(AIM OF THE TASK)
Exact copies of all the lines below are needed, without the pictures.

(DATASET RECORDS)
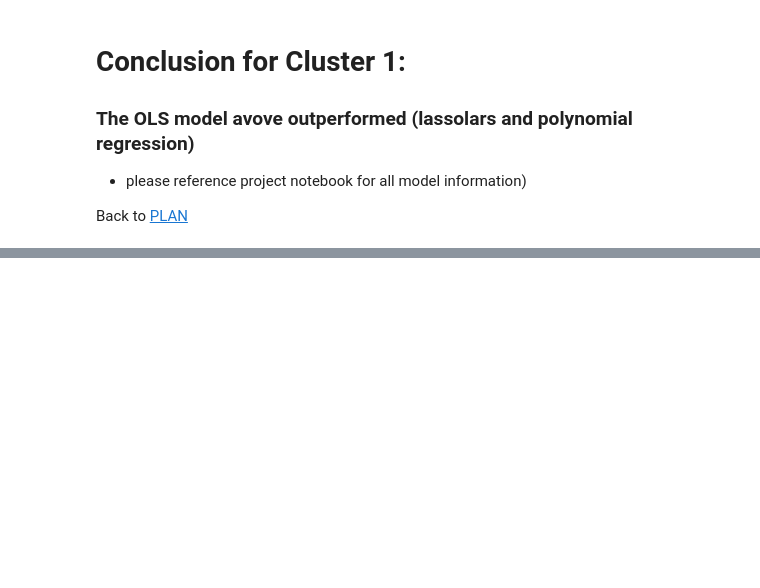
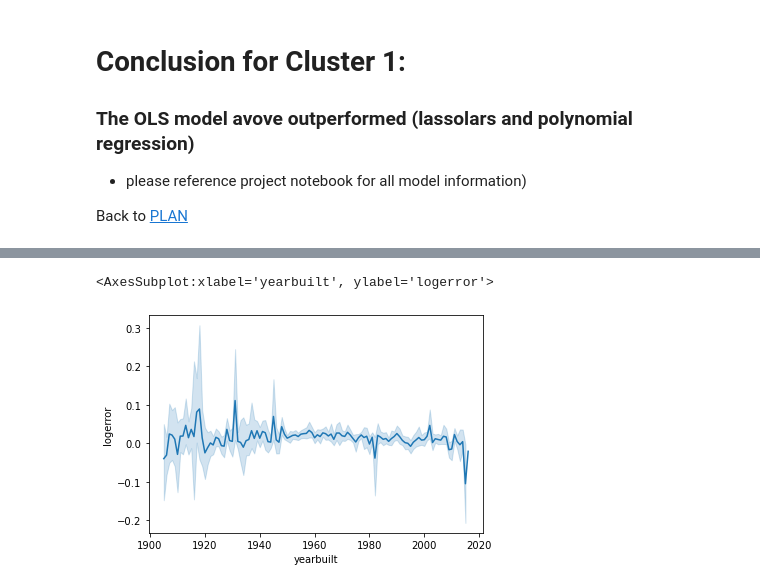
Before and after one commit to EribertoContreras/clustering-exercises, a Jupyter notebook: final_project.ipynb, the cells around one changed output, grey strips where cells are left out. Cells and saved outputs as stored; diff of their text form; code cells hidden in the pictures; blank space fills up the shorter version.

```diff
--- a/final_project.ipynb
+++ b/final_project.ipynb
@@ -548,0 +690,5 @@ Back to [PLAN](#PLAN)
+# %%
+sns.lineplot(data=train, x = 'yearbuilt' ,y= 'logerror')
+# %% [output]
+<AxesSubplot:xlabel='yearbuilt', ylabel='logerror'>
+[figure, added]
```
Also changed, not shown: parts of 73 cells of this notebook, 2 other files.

(SOLUTION TO THIS TASK)
Before and after one commit to EribertoContreras/clustering-exercises, a Jupyter notebook: final_project.ipynb, the cells around one changed output, grey strips where cells are left out. Cells and saved outputs as stored; diff of their text form; code cells hidden in the pictures; blank space fills up the shorter version.

```diff
--- a/final_project.ipynb
+++ b/final_project.ipynb
@@ -548,0 +690,5 @@ Back to [PLAN](#PLAN)
+# %%
+sns.lineplot(data=train, x = 'yearbuilt' ,y= 'logerror')
+# %% [output]
+<AxesSubplot:xlabel='yearbuilt', ylabel='logerror'>
+[figure, added]
```
Also changed, not shown: parts of 73 cells of this notebook, 2 other files.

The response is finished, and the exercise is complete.